“If you go walking downtown,” my colleague told me, “just don’t take that street. It’s sketchy.”
“Yeah.” She nodded her head toward the church on the street whose bells punctuate our workday. “That church gives out food or something and it’s–you know, it gets sketchy through there after about ten in the morning.”
So, naturally, I walked down the street after ten at the first opportunity.
It was crowded. Men and woman thronged the sidewalks. Some left the church carrying white grocery bags of staples, and others held them as they stood in groups and talked. This was clearly a crowd of both the homeless and the poor: many had sleeping bags rolled up on garbage bags, smelled of sweat and alcohol, and others clearly hadn’t been able to care for themselves in a while.
Later, for a meeting, I walked down the street earlier than usual, and I noticed a park next to the church: small and lovely, surrounded by a little wrought-iron fence with no gate, and full of green bushes and flowers and benches. A statue of Mary and of Christ stood in the park. Next to it sat the church, and on the church door, a polite sign:
“Please do not block the exit if you would like to stand and linger or smoke. We request that you instead enjoy doing so in the garden next door.”
I marveled. You’re welcome to be here, just don’t block the exit, said the church, not don’t smoke or don’t loiter. Here’s a lovely well-tended park for you to enjoy, said the church, not don’t walk on the grass or don’t litter. And that church, daily, every day, feeds people who are hungry. Flimsy grocery bags with bread loaves and a small garden full of butterflies in the spring are the mandate of God carried out right down the street from where I work.
I go to a church where inside the lobby sits a coffee shop. Members use it, and visitors. But I can’t imagine what might happen if we threw up signs and flyers everywhere that said, Come in and get a free coffee!
Actually, I can. A lot of people would probably show up without having an interest in church or in Jesus at all. Some people would come in and, with a smug grin, take two cups of coffee because they’re grifters at heart and find it funny to rip off people who are generous. Some people would come and enjoy the coffee and never say thank you. Some people would come in for the coffee but with genuine questions about faith and God. Some would come on a lark. Some would come and complain about how the coffee tasted despite its being free. Some poor people would come. Some needy and desperate people would come. Some people who very well could afford coffee would come. Some scoffers would come. Some mockers would come.
And God loves them all, and wants them all to come to know Him.
When I was little, I thought a lot about how to evangelize people “properly.” I learned combos of Bible verses and techniques on how to subtly introduce God in conversations. I always felt that eventually I had to bring the conversation to the profound, deciding point, to create the confrontation: do you know who Jesus is? What do you believe in your heart about Him? Do you know where you’re going to go when you die?
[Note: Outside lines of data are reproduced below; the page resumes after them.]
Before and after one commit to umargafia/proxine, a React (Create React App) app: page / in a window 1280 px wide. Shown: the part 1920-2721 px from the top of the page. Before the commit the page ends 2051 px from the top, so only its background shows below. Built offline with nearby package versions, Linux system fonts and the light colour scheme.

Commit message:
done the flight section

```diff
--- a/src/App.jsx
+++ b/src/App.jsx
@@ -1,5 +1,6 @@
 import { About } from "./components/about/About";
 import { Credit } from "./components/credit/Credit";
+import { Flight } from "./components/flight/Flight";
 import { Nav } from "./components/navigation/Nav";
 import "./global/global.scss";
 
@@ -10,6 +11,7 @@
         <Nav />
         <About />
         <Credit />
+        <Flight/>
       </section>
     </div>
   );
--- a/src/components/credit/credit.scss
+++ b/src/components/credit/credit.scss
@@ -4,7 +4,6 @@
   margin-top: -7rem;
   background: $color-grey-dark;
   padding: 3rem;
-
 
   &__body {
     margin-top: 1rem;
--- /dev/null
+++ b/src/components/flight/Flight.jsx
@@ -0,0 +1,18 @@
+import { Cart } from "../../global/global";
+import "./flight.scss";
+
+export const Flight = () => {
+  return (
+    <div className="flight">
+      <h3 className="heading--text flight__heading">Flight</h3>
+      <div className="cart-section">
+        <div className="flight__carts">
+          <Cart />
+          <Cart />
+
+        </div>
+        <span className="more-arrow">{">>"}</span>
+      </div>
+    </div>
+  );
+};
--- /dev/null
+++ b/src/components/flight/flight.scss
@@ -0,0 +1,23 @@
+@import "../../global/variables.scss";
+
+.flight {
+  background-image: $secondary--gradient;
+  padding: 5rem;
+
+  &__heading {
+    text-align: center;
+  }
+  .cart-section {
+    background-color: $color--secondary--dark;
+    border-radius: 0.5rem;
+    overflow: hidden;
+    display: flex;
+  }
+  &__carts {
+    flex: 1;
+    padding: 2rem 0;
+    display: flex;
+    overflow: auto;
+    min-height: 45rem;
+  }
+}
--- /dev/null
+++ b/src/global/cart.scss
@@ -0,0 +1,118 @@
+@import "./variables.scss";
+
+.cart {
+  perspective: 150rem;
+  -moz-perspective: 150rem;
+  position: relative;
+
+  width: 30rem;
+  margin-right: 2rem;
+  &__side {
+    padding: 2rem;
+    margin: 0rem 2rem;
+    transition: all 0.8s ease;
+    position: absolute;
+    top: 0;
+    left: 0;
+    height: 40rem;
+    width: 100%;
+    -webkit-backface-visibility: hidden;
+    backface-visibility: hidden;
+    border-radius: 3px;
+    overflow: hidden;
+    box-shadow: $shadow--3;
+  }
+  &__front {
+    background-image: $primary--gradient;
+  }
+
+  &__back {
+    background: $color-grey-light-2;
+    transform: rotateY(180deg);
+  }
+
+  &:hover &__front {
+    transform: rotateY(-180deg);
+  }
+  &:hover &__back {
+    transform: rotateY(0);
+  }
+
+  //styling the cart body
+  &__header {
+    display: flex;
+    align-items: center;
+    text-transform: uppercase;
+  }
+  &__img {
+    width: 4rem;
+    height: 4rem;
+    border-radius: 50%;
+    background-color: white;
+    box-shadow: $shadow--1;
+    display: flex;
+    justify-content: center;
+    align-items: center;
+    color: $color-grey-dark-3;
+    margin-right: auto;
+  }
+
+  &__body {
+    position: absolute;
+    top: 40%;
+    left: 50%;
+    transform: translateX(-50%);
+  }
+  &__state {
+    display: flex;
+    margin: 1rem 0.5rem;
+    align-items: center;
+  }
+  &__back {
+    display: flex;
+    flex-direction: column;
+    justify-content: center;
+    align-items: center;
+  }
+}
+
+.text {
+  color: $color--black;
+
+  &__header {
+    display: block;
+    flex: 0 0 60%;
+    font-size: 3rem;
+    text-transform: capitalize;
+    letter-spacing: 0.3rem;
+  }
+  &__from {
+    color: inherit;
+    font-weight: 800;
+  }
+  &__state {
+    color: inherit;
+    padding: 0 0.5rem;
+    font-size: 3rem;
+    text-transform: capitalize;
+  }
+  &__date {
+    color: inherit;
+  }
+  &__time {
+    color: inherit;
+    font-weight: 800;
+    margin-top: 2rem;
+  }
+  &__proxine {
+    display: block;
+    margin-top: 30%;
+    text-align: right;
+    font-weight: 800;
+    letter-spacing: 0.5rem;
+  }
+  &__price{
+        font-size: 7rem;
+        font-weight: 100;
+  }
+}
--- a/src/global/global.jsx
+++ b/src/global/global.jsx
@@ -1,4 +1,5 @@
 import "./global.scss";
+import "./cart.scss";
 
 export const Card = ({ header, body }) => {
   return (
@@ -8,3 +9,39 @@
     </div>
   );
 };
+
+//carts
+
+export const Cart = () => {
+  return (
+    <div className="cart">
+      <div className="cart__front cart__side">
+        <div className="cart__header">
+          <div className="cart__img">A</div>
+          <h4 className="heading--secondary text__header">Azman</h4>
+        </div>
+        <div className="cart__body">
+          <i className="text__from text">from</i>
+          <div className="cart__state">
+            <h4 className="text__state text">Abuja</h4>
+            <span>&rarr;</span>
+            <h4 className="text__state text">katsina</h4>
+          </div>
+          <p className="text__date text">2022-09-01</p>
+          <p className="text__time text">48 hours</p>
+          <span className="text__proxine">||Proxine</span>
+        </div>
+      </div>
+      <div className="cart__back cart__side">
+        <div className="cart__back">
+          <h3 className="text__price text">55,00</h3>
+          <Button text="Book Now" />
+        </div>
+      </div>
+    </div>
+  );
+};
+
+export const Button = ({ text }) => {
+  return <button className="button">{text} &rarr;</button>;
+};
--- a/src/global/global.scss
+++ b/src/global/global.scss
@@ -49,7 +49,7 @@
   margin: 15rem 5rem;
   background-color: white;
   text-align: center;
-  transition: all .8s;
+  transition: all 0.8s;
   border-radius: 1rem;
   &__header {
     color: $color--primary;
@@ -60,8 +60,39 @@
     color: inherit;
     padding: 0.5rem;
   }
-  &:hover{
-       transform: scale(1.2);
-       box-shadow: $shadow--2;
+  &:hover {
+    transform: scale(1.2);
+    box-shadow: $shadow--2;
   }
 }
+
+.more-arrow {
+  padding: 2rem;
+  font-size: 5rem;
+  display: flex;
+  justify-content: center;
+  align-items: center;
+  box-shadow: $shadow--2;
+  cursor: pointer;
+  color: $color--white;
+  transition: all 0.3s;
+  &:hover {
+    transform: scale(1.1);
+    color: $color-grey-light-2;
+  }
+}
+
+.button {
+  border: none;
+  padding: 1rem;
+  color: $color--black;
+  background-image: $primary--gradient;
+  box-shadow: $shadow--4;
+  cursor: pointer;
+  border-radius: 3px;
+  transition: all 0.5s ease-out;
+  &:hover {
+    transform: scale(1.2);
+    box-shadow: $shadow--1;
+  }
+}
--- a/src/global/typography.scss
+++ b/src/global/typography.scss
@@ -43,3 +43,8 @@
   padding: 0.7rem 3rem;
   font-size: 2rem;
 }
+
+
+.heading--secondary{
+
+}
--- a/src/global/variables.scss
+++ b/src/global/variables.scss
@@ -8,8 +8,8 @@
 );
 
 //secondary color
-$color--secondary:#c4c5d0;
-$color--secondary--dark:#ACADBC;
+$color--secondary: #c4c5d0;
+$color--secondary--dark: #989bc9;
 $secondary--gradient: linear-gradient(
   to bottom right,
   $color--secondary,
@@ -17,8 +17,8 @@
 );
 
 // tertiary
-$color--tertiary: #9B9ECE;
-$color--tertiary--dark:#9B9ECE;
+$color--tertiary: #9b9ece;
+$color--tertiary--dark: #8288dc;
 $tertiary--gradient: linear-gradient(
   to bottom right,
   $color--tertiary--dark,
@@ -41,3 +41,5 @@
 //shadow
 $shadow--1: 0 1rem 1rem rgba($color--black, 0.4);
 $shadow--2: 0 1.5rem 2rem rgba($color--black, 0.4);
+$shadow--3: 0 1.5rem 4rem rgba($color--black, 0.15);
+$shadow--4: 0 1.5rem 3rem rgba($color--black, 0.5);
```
A lot of people have used these methods to great success, and I don’t want to discourage anyone from evangelizing in the way they feel led by God. We are all different, with different methods, different context, and different audiences. But I do think it’s important to remember that the first step of love, of ministry, of reaching anyone anywhere, are the small and simple acts of nourishment, care, and regard. As James 2:16-17 points out:
If one of you says to him, “Go, I wish you well; keep warm and well fed,” but does nothing about his physical needs, what good is it? In the same way, faith by itself, if it is not accompanied by action, is dead.
Research has shown in several cases that people who claim an aversion to Christians or Christianity nevertheless hold paradoxical views about believers they know, finding them to be more loving and generous than their impressions of the faith in general would otherwise allow. Once, in a forum on health care in developing countries, I read more than one comment by assertive atheists and skeptics acknowledging that, while they did not believe in Christianity and in fact loathed Christians, they marveled at the work done by Christian doctors and nurses to provide health care in areas where it might otherwise have been unavailable.
In all of these conversations, the sentiment is the same: I’m not big on Christianity/Christians, but… But. They treat those who are hurting. They feed those who are hungry. They go where no one else will go. They do it for little pay and little acknowledgement. They get by on next to nothing.
Sometimes, the meeting of fundamental needs is more of a ministry than we can imagine – not only to those for whom we provide care and sustenance, but for everyone else watching what we do and why we do it. The little church reminded me of that and was a loving conviction to me. I’m glad it is there – but surely not as glad as all of those who have come to it for bread and found themselves full.